Supervisorial Candidate Whitburn Makes Impassioned Plea to Queer Democrats to “Get Out the Vote,” Volunteer in Last Few Days
by MARK GABRISH CONLAN
Copyright © 2010 by Mark Gabrish Conlan for Zenger’s Newsmagazine • All rights reserved
“This is Get Out the Vote weekend,” said Zenger’s-endorsed San Diego County Board of Supervisors candidate Stephen Whitburn in the last few minutes of the October 28 San Diego Democratic Club meeting in an intense, impassioned manner belying his usual reputation for cool, “All the work leads up to this weekend.” Speaking to the members of the club of which he used to be president until he ran for the San Diego City Council in 2008, Whitburn thanked them for their previous efforts on his behalf — and pleaded with them to keep up their volunteer work during the election.
While admitting that he has no current polling data on his race, Whitburn said he expects it to be “close” — and, what’s more, he thinks the campaign of his entrenched opponent, Republican 16-year incumbent Ron Roberts, also expects it to be close. Otherwise both Roberts’ own campaign and independent committees wouldn’t be putting so much money and energy sending out a blizzard of last-minute direct-mail hit-pieces attacking Whitburn — “which indicates the opposition has something to worry about,” Whitburn told the club.
Whitburn said two of the hit pieces attacking him came from the Lincoln Club of San Diego, and two others came from a nationwide group called the New Majority Political Action Committee (PAC), the largest Republican PAC. Whitburn is sure more vicious direct-mail attacks are coming in the last few days before the election. “They’re going to have me doing horrible things from your mailboxes, including reaching into their pockets,” he grimly joked. He also alluded to the run of deceptive “slate mailers” which purport to be from Democratic organizations, list the Democratic candidates for state offices — and then endorse Roberts.
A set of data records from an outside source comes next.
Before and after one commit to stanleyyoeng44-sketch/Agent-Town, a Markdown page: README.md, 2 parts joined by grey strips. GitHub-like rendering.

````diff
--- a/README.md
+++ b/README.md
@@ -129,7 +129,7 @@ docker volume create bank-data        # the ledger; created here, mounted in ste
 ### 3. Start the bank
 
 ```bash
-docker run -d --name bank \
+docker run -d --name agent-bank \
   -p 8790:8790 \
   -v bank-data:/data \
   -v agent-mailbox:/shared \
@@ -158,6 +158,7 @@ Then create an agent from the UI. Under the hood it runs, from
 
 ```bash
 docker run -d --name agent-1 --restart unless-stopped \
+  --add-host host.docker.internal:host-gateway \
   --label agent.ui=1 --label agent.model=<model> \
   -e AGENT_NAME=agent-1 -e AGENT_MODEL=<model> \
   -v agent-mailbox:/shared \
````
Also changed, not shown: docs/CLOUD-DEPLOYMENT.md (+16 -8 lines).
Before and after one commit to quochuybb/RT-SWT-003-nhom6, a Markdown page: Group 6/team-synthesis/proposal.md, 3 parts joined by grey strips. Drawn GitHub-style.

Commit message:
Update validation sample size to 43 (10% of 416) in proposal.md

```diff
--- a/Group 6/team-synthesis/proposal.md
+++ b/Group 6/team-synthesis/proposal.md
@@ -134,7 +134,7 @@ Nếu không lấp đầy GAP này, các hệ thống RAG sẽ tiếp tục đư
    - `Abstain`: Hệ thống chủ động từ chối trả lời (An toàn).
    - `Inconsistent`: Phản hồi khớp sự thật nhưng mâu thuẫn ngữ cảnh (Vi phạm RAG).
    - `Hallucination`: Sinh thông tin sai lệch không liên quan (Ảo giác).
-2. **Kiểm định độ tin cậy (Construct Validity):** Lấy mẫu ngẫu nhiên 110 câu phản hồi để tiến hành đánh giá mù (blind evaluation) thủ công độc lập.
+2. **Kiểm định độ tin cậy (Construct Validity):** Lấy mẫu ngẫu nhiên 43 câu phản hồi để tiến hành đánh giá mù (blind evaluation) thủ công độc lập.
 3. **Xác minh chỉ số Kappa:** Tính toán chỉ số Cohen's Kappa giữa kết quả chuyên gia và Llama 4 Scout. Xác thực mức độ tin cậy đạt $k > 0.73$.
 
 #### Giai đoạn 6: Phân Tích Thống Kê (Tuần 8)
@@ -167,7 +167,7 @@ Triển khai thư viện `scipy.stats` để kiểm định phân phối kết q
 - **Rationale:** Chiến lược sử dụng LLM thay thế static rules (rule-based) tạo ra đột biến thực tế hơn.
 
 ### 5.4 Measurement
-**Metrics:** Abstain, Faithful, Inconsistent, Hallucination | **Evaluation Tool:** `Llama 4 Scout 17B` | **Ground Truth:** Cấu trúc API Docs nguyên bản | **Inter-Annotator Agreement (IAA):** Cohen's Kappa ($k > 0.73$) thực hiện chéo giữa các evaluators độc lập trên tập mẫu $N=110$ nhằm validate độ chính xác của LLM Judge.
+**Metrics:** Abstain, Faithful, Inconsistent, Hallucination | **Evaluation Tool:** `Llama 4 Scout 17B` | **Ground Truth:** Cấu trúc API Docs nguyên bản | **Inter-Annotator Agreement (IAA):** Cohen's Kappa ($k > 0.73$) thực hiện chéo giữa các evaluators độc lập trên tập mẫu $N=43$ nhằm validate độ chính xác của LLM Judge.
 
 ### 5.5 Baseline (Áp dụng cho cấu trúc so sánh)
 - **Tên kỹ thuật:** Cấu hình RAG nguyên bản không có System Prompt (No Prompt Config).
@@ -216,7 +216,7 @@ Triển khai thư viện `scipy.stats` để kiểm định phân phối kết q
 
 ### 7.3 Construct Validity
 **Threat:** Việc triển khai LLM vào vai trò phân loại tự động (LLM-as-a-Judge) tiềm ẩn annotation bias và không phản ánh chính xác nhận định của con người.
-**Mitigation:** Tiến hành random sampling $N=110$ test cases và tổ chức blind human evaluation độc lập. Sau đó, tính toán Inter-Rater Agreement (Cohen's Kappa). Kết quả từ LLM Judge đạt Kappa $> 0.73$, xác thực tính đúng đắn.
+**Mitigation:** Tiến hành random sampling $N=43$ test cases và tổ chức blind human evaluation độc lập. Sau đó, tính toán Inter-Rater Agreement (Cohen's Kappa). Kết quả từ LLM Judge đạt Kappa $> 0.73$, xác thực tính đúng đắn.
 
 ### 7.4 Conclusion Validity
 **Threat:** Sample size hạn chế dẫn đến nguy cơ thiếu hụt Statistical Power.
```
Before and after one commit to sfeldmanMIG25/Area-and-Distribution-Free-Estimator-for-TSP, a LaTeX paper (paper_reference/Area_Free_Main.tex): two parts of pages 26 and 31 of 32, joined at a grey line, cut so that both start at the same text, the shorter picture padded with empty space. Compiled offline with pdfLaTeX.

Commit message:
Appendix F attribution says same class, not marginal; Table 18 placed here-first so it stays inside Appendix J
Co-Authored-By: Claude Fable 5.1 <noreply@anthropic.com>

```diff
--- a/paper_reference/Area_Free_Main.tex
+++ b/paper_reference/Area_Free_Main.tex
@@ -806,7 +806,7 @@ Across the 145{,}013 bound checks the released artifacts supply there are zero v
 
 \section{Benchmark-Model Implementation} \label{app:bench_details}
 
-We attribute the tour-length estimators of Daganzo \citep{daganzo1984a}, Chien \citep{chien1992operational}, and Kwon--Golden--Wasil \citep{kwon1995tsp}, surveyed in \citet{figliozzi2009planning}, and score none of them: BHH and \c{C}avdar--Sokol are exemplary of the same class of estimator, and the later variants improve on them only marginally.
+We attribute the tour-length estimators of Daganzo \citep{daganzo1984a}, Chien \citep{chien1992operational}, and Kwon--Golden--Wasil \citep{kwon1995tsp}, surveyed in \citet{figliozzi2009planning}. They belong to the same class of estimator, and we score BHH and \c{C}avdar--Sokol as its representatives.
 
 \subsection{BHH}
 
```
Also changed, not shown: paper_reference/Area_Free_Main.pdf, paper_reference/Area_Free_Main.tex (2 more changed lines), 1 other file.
But he also said there’s a silver lining in the dark cloud of mailers against him. “They’re going very heavy on mail because they aren’t doing much on the ground or on the phones,” Whitburn said. “We have an incredibly large field campaign, and it’s a credit to all of you who have participated. We have talked to thousands of voters in person and by phone. We’ve gotten a big number of yes ID’s — people who’ve said they’ll vote for us. If we can get those people to turn out, we can win this race.”
One theme Whitburn has stressed in his campaign is that electing him will put a Democrat on the County Board of Supervisors for the first time in 16 years. Thanks to California’s system of nonpartisan local elections, in which candidates aren’t listed on the ballot by party identification, people running for office have to educate potential voters about their party affiliation. Thanks to Whitburn’s unsuccessful run for the City Council in 2008, he explained, a lot of people in the district — or at least those parts of it which overlap with the City Council district he ran in — already know he’s a Democrat. The problem, Whitburn added, is “a lot of people think Ron Roberts is a Democrat as well.”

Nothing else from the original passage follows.